Machines don’t have feelings, at least not yet. But machines – notably, the voice-assisted and voice-activated devices that are increasingly populating consumers’ homes – are becoming much better at reading emotions. And that will stand as one of the top trends in the new decade, at least according to researchers and other observers.
As in so many things in payments and commerce, Amazon is among the leaders here. On Nov. 26, the eCommerce operator, via its Alexa Skills Kit Blog, announced the debut of “two new Alexa capabilities that will help create a more natural and intuitive voice experience for your customers.”

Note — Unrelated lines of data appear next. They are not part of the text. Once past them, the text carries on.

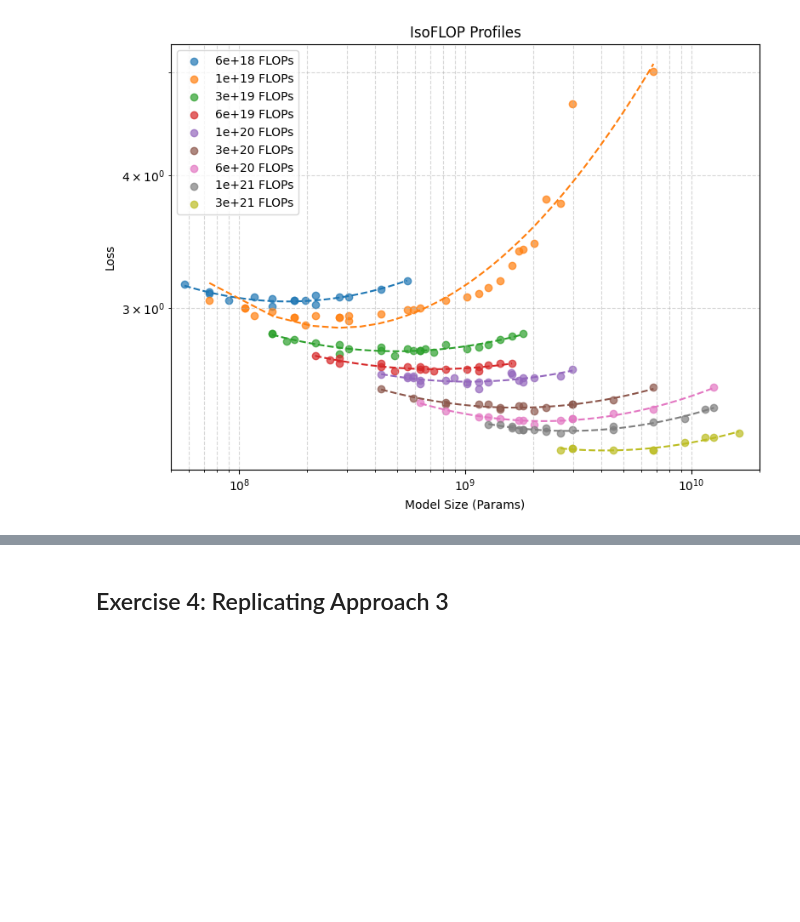
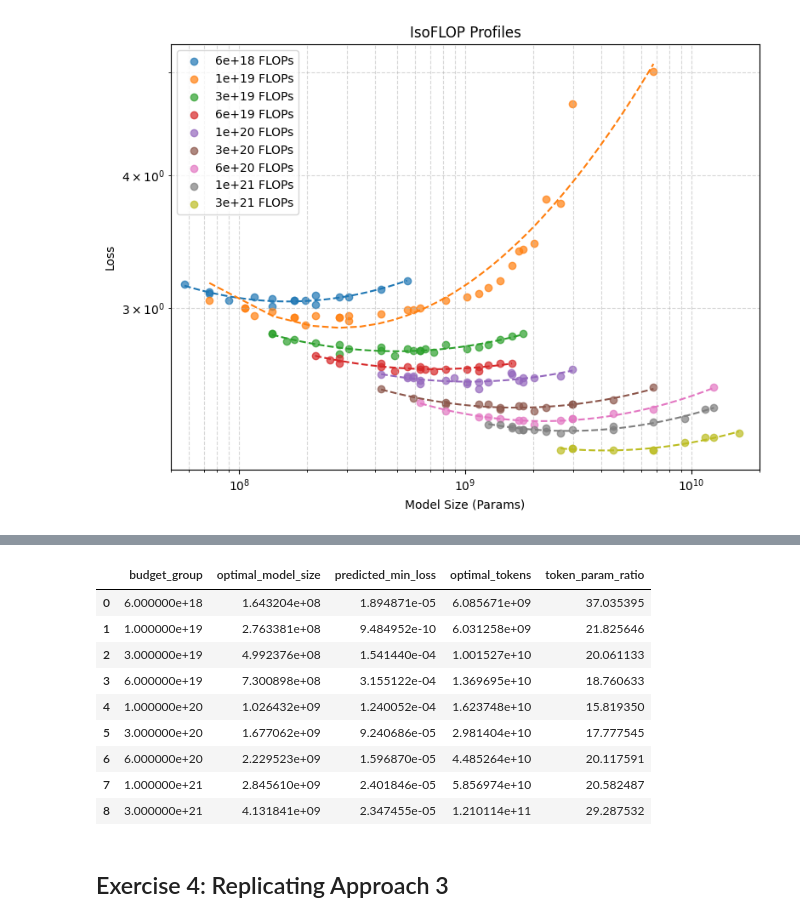
Before and after one commit to MichalSlowakiewicz/Large-Scale-Machine-Learning, a Jupyter notebook: LAB_5_mslowakiewicz.ipynb, the cells around one changed output, grey strips where cells are left out. Cells and saved outputs as stored; diff of their text form; code cells hidden in the pictures; blank space fills up the shorter version.

```diff
--- a/LAB_5_mslowakiewicz.ipynb
+++ b/LAB_5_mslowakiewicz.ipynb
@@ -251,7 +243,7 @@ def fit_parabola_and_find_min(group):
     optimal_log_size = - coeffs[1] / (2 * coeffs[0])
     optimal_model_size = 10 ** optimal_log_size
 
-    predicted_min_log_loss = coeffs[0] * (optimal_log_size ** 2) + coeffs[1] * optimal_log_size + coeffs[0]
+    predicted_min_log_loss = coeffs[0] * (optimal_log_size ** 2) + coeffs[1] * optimal_log_size + coeffs[2]
     predicted_min_loss = 10 ** predicted_min_log_loss
 
     # Return the results
@@ -266,10 +258,21 @@ results = data_filtered.groupby('budget_group').apply(fit_parabola_and_find_min)
 
 # Reset index to flatten the DataFrame
 results = results.reset_index(drop=True)
-# %%
-results["optimal_tokens"] = ...
-results["token_param_ratio"] = ...
-results
+# %%
+results["optimal_tokens"] = results['budget_group'] / 6 / results['optimal_model_size'] # using formula C = 6ND
+results["token_param_ratio"] = results['optimal_tokens'] / results['optimal_model_size']
+results
+# %% [output]
+|  | budget_group | optimal_model_size | predicted_min_loss | optimal_tokens | token_param_ratio |
+| 0 | 6.000000e+18 | 1.643204e+08 | 1.894871e-05 | 6.085671e+09 | 37.035395 |
+| 1 | 1.000000e+19 | 2.763381e+08 | 9.484952e-10 | 6.031258e+09 | 21.825646 |
+| 2 | 3.000000e+19 | 4.992376e+08 | 1.541440e-04 | 1.001527e+10 | 20.061133 |
+| 3 | 6.000000e+19 | 7.300898e+08 | 3.155122e-04 | 1.369695e+10 | 18.760633 |
+| 4 | 1.000000e+20 | 1.026432e+09 | 1.240052e-04 | 1.623748e+10 | 15.819350 |
+| 5 | 3.000000e+20 | 1.677062e+09 | 9.240686e-05 | 2.981404e+10 | 17.777545 |
+| 6 | 6.000000e+20 | 2.229523e+09 | 1.596870e-05 | 4.485264e+10 | 20.117591 |
+| 7 | 1.000000e+21 | 2.845610e+09 | 2.401846e-05 | 5.856974e+10 | 20.582487 |
+| 8 | 3.000000e+21 | 4.131841e+09 | 2.347455e-05 | 1.210114e+11 | 29.287532 |
 # %% [markdown]
 ## Exercise 4: Replicating Approach 3
 # %% [markdown]
```
Also changed, not shown: parts of 3 cells of this notebook.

What that means, according to Amazon, is that Alexa users “can enable Alexa to respond with either a happy/excited or a disappointed/empathetic tone in the U.S. Emotional responses are particularly relevant to skills in the gaming and sports categories. Additionally, you can have Alexa respond in a speaking style that is more suited for a specific type of content, starting with news and music.”
It's worth noting how this works, at least from the Amazon perspective, which at least roughly reflects similar endeavors from other parts of the digital landscape. “Alexa emotions use Neural TTS (NTTS) technology, Amazon’s text-to-speech technology that enables more natural-sounding speech,” according to that blog. “For example, you can have Alexa respond in a happy/excited tone when a customer answers a trivia question correctly or wins a game. Similarly, you can have Alexa respond in a disappointed/empathetic tone when a customer asks for the sports score and their favorite team has lost.”
Despite longstanding fears of devices becoming too familiar, or too creepy – fears that will help shape development of not only voice-activated retail and payment products, but also robots – Amazon said customers are responding well to these new steps. “Early customer feedback indicates that overall satisfaction with the voice experience increased by 30 percent when Alexa responded with emotions,” the company said in the blog.
According to other sources, such capabilities can lead to better customer service and deeper payments and commerce experiences, whether via Alexa, Google Home or other devices. “For example, if you're using (such a device for banking) and find yourself unable to make a transaction, (the devices) can notice the frustration in your voice and offer a solution – like calling the support team for you,” reads a recent analysis from VoiceSummit. “Another example is if you're interacting with a voice-first shopping app and can't find the pants you've been searching for. The disappointment or moodiness in your voice can prompt the (voice assistant) to offer you a discount code.”
Voice Trends and Growth
Emotions could also play a role in other devices deployed inside vehicles – not only via voice, but also via cameras and sensors that detect other biometric markers. “Drivers routinely make rash decisions when they feel angry, aggressive, anxious or drowsy,” VoiceSumit said. “If a virtual assistant can detect these feelings and help manage them, it can improve road safety for everyone.”
But voice-assisted and voice-activated devices are, for now, the bigger story when it comes to reading consumer emotions.
According to PYMNTS research, in 2019, 31 percent of all consumers reported that they owned at least one voice-activated device, up from 14 percent in 2017. Not only has the share of consumers who own connected devices more than doubled since 2017, but they are also more likely to use those devices to make eCommerce purchases. Roughly one in every 10 consumers today uses voice-enabled devices and apps to browse, shop and buy goods online. It’s a remarkable acceleration of a technology that is still relatively young, and for which the commerce use cases are both nascent and very much evolving. It’s easy to imagine how emotion detection will become a bigger part of this space.
Indeed, connected devices are contextualizing commerce for consumers as they go about their daily lives. More than three-quarters of U.S. adults made a purchase while going about their day-to-day activities – commuting, cooking, cleaning, watching TV, even taking care of the kids. Connected devices make shopping an everyday part of the everyday consumer experience. Voice makes it the ultimate hands-free experience.
As that happens, researchers are also looking to what might be called consumer protections against such emotion-detection capabilities – especially as devices and systems powered by artificial intelligence (AI) promise to makes significant headway in the 2020s and well beyond.
For instance, recent research from computer scientists is focused on increasing consumer privacy protections by what amounts to translating their emotional speech into something more neutral.
“The voice signal is a rich resource that discloses several possible states of a speaker, such as emotional state, confidence and stress levels, physical condition, age, gender and personal traits,” reads a brief summary of that research. “Service providers can build a very accurate profile of a user's demographic category (and) personal preferences, and may compromise privacy. To address this problem, a privacy-preserving intermediate layer between users and cloud services is proposed to sanitize the voice input. It aims to maintain utility while preserving user privacy.”
More emotions are coming to digital payments and commerce in the new decade. So too, it seems, are more privacy protections.